Despite a lot of hype and press attention, artificial intelligence (AI) and machine learning are yet to truly reach their potential. But it has qualities that make it the right kind of technology for real estate, and one that can deliver ROI by imparting the required insight to those that work in the industry.
Deep customer insight
AI has the raw computing power to manage large volumes of data, and crucially, the right AI solution will allow corporate FS firms to manage unstructured data too. Doing so provides a true understanding of exactly what is happening in a market, and allows an account handler to be the all-knowing advisor that their clients expect.
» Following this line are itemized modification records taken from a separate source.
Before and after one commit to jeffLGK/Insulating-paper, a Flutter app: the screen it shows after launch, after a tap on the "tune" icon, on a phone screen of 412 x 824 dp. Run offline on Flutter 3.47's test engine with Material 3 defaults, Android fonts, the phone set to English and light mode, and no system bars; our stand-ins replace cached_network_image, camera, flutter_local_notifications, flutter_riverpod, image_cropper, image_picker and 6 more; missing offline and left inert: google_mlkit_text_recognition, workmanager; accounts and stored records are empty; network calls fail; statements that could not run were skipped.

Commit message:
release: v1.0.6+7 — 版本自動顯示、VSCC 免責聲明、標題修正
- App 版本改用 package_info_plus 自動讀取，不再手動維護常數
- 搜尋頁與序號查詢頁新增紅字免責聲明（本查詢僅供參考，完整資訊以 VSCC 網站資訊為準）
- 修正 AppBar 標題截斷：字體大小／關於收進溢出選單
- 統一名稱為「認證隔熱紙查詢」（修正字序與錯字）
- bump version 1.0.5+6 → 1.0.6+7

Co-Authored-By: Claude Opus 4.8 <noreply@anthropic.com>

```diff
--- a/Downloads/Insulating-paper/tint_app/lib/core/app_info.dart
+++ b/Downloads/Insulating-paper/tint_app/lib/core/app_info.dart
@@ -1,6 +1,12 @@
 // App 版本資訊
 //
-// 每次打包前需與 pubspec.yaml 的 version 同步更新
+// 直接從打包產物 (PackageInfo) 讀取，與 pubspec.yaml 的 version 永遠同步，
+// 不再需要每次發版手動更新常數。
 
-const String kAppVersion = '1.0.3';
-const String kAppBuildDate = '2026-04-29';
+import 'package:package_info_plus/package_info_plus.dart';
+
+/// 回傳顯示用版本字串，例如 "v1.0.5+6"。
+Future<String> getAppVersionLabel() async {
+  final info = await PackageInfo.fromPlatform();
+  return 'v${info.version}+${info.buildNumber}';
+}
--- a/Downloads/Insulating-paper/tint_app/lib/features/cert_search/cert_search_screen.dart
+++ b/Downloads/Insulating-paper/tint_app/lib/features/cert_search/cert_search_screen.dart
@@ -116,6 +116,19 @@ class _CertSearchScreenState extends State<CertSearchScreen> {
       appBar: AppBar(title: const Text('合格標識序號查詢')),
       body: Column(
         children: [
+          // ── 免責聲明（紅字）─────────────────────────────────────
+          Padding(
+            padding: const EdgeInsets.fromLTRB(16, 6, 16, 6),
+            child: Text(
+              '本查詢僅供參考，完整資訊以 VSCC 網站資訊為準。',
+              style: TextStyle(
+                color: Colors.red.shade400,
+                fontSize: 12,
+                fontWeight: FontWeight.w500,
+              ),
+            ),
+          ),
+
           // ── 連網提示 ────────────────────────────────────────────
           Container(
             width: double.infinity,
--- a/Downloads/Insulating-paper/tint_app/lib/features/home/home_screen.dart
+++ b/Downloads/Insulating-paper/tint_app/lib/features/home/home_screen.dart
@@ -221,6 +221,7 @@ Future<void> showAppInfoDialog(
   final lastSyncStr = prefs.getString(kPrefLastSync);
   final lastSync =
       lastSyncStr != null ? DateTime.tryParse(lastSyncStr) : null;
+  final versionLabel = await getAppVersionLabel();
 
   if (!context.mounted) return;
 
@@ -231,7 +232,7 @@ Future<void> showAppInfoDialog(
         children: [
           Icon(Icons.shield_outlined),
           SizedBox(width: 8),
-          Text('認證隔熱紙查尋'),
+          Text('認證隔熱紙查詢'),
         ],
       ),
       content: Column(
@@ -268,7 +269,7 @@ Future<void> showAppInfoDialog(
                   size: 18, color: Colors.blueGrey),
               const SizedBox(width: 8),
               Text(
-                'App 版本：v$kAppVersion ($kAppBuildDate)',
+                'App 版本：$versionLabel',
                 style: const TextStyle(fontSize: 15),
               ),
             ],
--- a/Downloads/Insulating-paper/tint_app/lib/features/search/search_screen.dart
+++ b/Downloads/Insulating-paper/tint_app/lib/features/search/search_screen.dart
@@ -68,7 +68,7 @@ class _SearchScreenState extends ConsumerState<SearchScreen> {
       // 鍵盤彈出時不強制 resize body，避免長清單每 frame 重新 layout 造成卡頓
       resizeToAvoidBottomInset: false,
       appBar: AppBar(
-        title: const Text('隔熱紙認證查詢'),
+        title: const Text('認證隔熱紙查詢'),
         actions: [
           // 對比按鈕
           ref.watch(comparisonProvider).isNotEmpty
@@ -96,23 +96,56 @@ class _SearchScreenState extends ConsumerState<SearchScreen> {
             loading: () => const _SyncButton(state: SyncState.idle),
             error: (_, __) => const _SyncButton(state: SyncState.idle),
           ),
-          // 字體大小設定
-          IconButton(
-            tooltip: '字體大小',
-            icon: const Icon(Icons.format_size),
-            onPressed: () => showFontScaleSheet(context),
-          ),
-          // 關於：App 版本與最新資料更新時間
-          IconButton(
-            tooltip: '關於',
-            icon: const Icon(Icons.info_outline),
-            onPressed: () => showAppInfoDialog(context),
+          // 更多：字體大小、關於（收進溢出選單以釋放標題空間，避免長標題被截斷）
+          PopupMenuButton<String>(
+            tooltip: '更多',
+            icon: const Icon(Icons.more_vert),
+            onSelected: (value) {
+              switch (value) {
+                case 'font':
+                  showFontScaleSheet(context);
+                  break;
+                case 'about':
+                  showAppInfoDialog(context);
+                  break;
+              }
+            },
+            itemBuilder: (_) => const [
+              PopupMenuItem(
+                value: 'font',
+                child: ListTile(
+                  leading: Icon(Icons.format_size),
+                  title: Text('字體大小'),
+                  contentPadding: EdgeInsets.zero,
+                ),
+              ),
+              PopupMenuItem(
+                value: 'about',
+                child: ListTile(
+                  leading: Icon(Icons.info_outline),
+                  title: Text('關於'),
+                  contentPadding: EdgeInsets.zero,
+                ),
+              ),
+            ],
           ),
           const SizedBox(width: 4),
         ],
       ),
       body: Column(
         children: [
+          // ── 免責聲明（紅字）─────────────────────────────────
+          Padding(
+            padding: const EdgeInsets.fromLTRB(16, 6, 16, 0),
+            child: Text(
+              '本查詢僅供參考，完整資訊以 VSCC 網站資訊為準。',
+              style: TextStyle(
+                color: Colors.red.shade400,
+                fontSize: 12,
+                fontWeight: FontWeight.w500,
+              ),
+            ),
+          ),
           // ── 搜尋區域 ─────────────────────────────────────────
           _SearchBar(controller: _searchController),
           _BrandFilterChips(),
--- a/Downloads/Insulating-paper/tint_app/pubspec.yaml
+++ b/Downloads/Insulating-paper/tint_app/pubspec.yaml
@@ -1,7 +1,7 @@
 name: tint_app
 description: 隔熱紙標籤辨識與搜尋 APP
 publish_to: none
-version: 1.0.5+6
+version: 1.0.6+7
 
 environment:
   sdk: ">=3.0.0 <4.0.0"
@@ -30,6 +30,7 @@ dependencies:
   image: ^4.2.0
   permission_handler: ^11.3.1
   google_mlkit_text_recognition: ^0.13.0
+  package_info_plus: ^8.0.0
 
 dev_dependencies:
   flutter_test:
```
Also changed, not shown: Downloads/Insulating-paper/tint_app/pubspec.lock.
This understanding deepens customer insight and in turn, customer relationships. This market understanding allows the corporate financier to unearth new leads and deals as they happen, opportunities that they otherwise would not have known existed. Crucially, they can also now approach clients in a much timelier way. Within real estate there is tremendous first mover advantage, and using AI and machine learning to generate 360-degree views and understanding of a client and its market, means corporate financiers can approach clients before the competition can.
Real estate is an industry that is both fast-paced and highly competitive. There are a host of other corporate financiers ready to pounce on any hesitation around a deal, and the importance of being first to approach a client cannot be underestimated in a billion-dollar industry such as real estate.
Customer experience is everything and to deliver that customer experience, real estate corporate financiers need an over-arching knowledge of their clients and the wider industry. Only AI and machine learning can empower them with the insight they require to succeed and grow their long-term market position.